DATA RECORDS: Begin
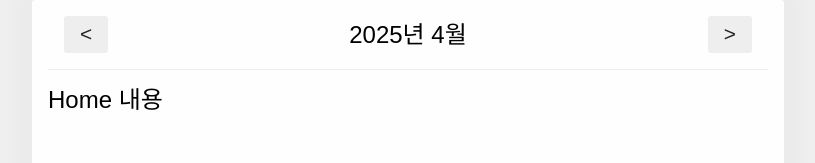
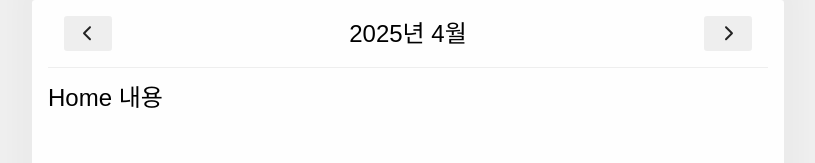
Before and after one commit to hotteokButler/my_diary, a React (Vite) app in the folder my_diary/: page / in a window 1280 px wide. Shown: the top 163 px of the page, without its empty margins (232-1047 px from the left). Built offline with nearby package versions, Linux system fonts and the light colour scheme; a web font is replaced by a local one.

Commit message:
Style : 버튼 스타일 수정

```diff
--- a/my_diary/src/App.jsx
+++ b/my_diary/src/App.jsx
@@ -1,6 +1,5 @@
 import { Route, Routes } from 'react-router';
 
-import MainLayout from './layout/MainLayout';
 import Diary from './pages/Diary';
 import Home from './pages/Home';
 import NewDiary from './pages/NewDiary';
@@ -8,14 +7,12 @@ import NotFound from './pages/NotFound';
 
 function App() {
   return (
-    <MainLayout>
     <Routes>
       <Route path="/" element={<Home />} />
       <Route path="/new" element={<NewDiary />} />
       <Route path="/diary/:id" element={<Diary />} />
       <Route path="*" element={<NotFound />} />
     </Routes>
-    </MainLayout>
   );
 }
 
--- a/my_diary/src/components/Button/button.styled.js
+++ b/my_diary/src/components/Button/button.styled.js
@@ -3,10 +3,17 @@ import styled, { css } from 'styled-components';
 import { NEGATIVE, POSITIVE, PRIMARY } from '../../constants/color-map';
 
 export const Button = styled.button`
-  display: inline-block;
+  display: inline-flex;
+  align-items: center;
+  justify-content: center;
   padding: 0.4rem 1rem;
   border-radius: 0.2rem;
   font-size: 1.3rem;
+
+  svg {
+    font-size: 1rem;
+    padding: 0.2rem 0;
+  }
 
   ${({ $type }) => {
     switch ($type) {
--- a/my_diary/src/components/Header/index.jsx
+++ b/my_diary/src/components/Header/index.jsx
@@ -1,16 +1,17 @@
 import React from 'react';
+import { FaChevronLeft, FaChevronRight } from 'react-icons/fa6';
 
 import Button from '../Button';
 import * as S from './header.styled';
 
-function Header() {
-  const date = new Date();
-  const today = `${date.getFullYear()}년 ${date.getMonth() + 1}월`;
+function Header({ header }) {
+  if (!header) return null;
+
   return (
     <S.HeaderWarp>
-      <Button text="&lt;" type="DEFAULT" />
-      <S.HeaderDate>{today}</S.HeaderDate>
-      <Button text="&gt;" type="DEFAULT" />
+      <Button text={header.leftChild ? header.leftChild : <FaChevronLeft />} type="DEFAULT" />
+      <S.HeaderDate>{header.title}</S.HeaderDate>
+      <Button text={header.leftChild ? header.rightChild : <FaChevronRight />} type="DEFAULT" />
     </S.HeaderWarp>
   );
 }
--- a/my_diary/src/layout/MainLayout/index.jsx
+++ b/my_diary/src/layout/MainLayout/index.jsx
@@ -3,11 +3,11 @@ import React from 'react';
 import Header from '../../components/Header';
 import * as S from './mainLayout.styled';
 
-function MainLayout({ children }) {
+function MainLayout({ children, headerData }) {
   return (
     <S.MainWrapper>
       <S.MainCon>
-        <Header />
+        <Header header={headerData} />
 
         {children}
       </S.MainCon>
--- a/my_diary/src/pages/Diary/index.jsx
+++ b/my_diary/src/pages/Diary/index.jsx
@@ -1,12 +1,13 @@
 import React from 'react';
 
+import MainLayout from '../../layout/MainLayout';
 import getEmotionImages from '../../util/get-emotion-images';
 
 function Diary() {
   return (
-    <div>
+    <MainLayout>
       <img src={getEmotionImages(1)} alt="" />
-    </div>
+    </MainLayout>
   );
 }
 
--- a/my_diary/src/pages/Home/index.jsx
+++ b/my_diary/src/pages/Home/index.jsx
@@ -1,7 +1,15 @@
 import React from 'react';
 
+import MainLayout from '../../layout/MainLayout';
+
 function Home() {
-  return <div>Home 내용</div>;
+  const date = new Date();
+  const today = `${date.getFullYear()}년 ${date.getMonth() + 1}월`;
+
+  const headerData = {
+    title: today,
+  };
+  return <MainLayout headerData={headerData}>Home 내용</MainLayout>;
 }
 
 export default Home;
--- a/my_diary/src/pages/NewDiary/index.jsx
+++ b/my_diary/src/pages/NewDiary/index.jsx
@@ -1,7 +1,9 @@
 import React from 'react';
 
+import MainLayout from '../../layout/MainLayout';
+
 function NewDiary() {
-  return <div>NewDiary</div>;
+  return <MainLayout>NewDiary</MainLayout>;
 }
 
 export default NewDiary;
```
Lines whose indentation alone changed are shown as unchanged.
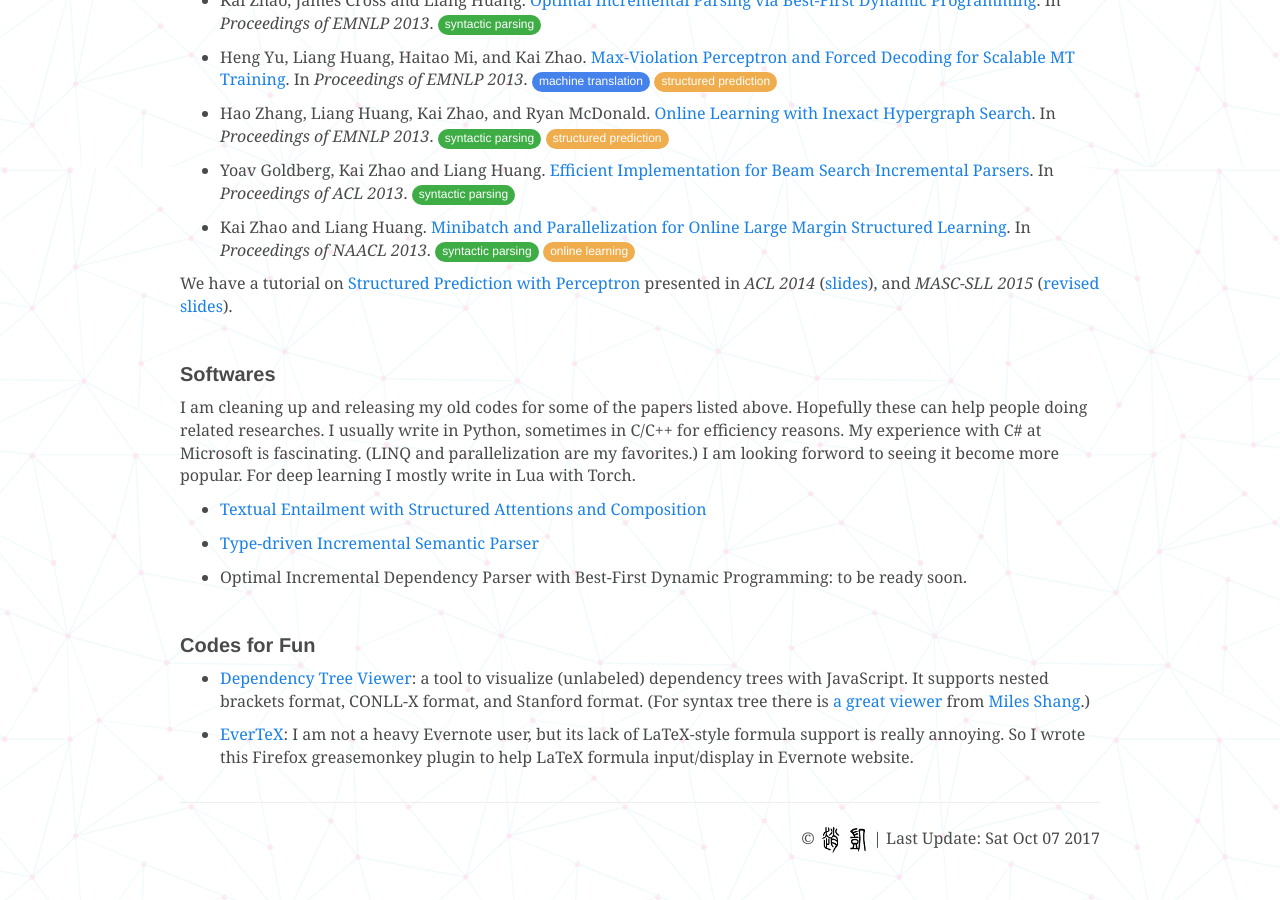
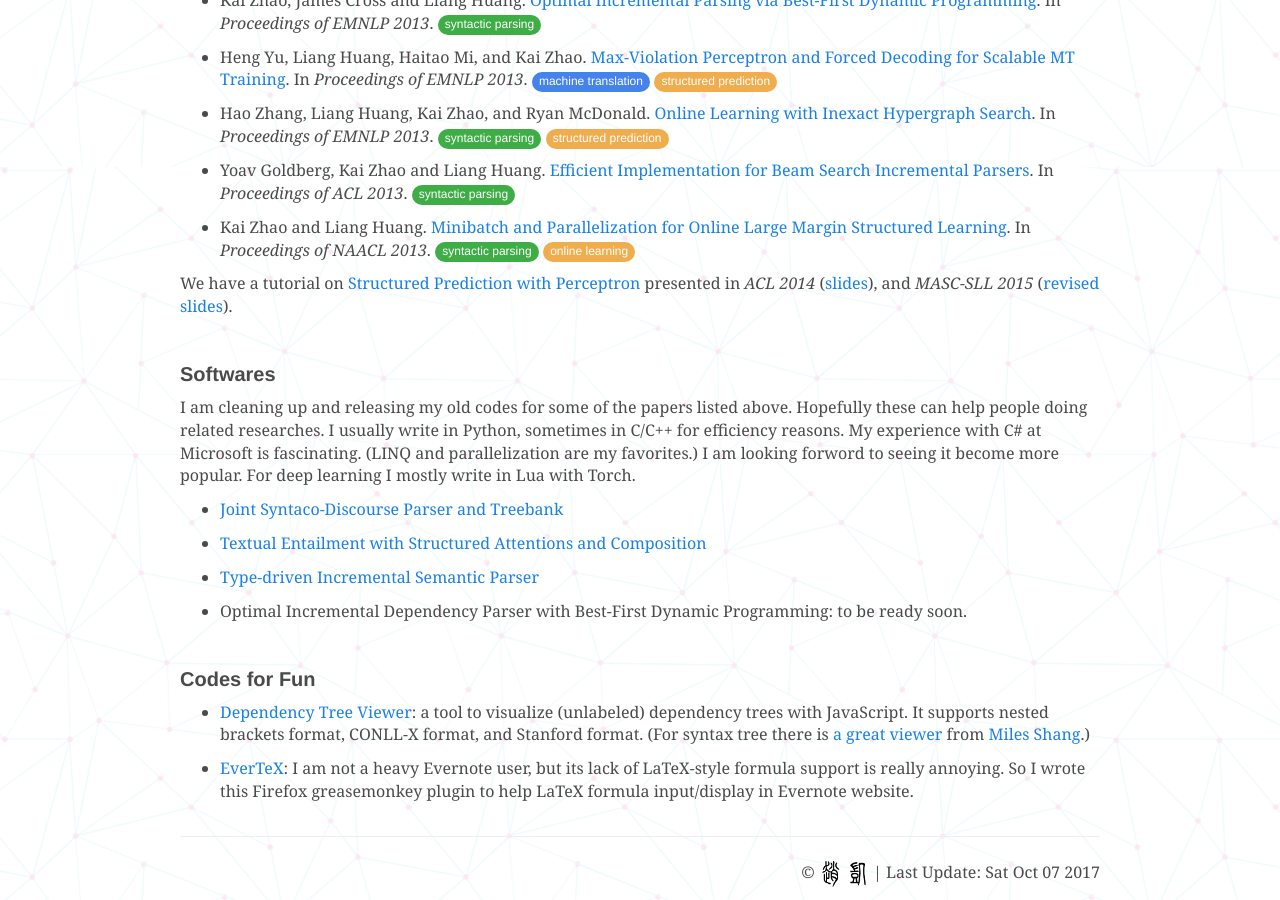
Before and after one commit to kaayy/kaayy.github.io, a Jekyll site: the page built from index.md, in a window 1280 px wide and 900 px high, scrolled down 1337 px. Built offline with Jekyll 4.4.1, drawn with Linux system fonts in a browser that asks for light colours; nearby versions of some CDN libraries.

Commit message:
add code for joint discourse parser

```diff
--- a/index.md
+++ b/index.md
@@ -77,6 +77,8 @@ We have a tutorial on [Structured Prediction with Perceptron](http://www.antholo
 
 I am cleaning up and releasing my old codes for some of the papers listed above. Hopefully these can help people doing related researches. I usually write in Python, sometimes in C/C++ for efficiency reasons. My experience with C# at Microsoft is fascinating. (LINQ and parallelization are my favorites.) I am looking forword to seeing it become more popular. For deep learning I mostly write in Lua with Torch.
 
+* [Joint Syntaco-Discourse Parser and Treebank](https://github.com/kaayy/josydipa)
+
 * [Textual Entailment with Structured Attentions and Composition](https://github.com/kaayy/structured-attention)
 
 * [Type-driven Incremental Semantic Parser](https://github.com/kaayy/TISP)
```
DATA RECORDS: End
• EXERCISE
For each entry, copy the text exactly and leave out any image it carries.

• EXERCISE RESPONSE
Before and after one commit to hotteokButler/my_diary, a React (Vite) app in the folder my_diary/: page / in a window 1280 px wide. Shown: the top 163 px of the page, without its empty margins (232-1047 px from the left). Built offline with nearby package versions, Linux system fonts and the light colour scheme; a web font is replaced by a local one.

Commit message:
Style : 버튼 스타일 수정

```diff
--- a/my_diary/src/App.jsx
+++ b/my_diary/src/App.jsx
@@ -1,6 +1,5 @@
 import { Route, Routes } from 'react-router';
 
-import MainLayout from './layout/MainLayout';
 import Diary from './pages/Diary';
 import Home from './pages/Home';
 import NewDiary from './pages/NewDiary';
@@ -8,14 +7,12 @@ import NotFound from './pages/NotFound';
 
 function App() {
   return (
-    <MainLayout>
     <Routes>
       <Route path="/" element={<Home />} />
       <Route path="/new" element={<NewDiary />} />
       <Route path="/diary/:id" element={<Diary />} />
       <Route path="*" element={<NotFound />} />
     </Routes>
-    </MainLayout>
   );
 }
 
--- a/my_diary/src/components/Button/button.styled.js
+++ b/my_diary/src/components/Button/button.styled.js
@@ -3,10 +3,17 @@ import styled, { css } from 'styled-components';
 import { NEGATIVE, POSITIVE, PRIMARY } from '../../constants/color-map';
 
 export const Button = styled.button`
-  display: inline-block;
+  display: inline-flex;
+  align-items: center;
+  justify-content: center;
   padding: 0.4rem 1rem;
   border-radius: 0.2rem;
   font-size: 1.3rem;
+
+  svg {
+    font-size: 1rem;
+    padding: 0.2rem 0;
+  }
 
   ${({ $type }) => {
     switch ($type) {
--- a/my_diary/src/components/Header/index.jsx
+++ b/my_diary/src/components/Header/index.jsx
@@ -1,16 +1,17 @@
 import React from 'react';
+import { FaChevronLeft, FaChevronRight } from 'react-icons/fa6';
 
 import Button from '../Button';
 import * as S from './header.styled';
 
-function Header() {
-  const date = new Date();
-  const today = `${date.getFullYear()}년 ${date.getMonth() + 1}월`;
+function Header({ header }) {
+  if (!header) return null;
+
   return (
     <S.HeaderWarp>
-      <Button text="&lt;" type="DEFAULT" />
-      <S.HeaderDate>{today}</S.HeaderDate>
-      <Button text="&gt;" type="DEFAULT" />
+      <Button text={header.leftChild ? header.leftChild : <FaChevronLeft />} type="DEFAULT" />
+      <S.HeaderDate>{header.title}</S.HeaderDate>
+      <Button text={header.leftChild ? header.rightChild : <FaChevronRight />} type="DEFAULT" />
     </S.HeaderWarp>
   );
 }
--- a/my_diary/src/layout/MainLayout/index.jsx
+++ b/my_diary/src/layout/MainLayout/index.jsx
@@ -3,11 +3,11 @@ import React from 'react';
 import Header from '../../components/Header';
 import * as S from './mainLayout.styled';
 
-function MainLayout({ children }) {
+function MainLayout({ children, headerData }) {
   return (
     <S.MainWrapper>
       <S.MainCon>
-        <Header />
+        <Header header={headerData} />
 
         {children}
       </S.MainCon>
--- a/my_diary/src/pages/Diary/index.jsx
+++ b/my_diary/src/pages/Diary/index.jsx
@@ -1,12 +1,13 @@
 import React from 'react';
 
+import MainLayout from '../../layout/MainLayout';
 import getEmotionImages from '../../util/get-emotion-images';
 
 function Diary() {
   return (
-    <div>
+    <MainLayout>
       <img src={getEmotionImages(1)} alt="" />
-    </div>
+    </MainLayout>
   );
 }
 
--- a/my_diary/src/pages/Home/index.jsx
+++ b/my_diary/src/pages/Home/index.jsx
@@ -1,7 +1,15 @@
 import React from 'react';
 
+import MainLayout from '../../layout/MainLayout';
+
 function Home() {
-  return <div>Home 내용</div>;
+  const date = new Date();
+  const today = `${date.getFullYear()}년 ${date.getMonth() + 1}월`;
+
+  const headerData = {
+    title: today,
+  };
+  return <MainLayout headerData={headerData}>Home 내용</MainLayout>;
 }
 
 export default Home;
--- a/my_diary/src/pages/NewDiary/index.jsx
+++ b/my_diary/src/pages/NewDiary/index.jsx
@@ -1,7 +1,9 @@
 import React from 'react';
 
+import MainLayout from '../../layout/MainLayout';
+
 function NewDiary() {
-  return <div>NewDiary</div>;
+  return <MainLayout>NewDiary</MainLayout>;
 }
 
 export default NewDiary;
```
Lines whose indentation alone changed are shown as unchanged.
Before and after one commit to kaayy/kaayy.github.io, a Jekyll site: the page built from index.md, in a window 1280 px wide and 900 px high, scrolled down 1337 px. Built offline with Jekyll 4.4.1, drawn with Linux system fonts in a browser that asks for light colours; nearby versions of some CDN libraries.

Commit message:
add code for joint discourse parser

```diff
--- a/index.md
+++ b/index.md
@@ -77,6 +77,8 @@ We have a tutorial on [Structured Prediction with Perceptron](http://www.antholo
 
 I am cleaning up and releasing my old codes for some of the papers listed above. Hopefully these can help people doing related researches. I usually write in Python, sometimes in C/C++ for efficiency reasons. My experience with C# at Microsoft is fascinating. (LINQ and parallelization are my favorites.) I am looking forword to seeing it become more popular. For deep learning I mostly write in Lua with Torch.
 
+* [Joint Syntaco-Discourse Parser and Treebank](https://github.com/kaayy/josydipa)
+
 * [Textual Entailment with Structured Attentions and Composition](https://github.com/kaayy/structured-attention)
 
 * [Type-driven Incremental Semantic Parser](https://github.com/kaayy/TISP)
```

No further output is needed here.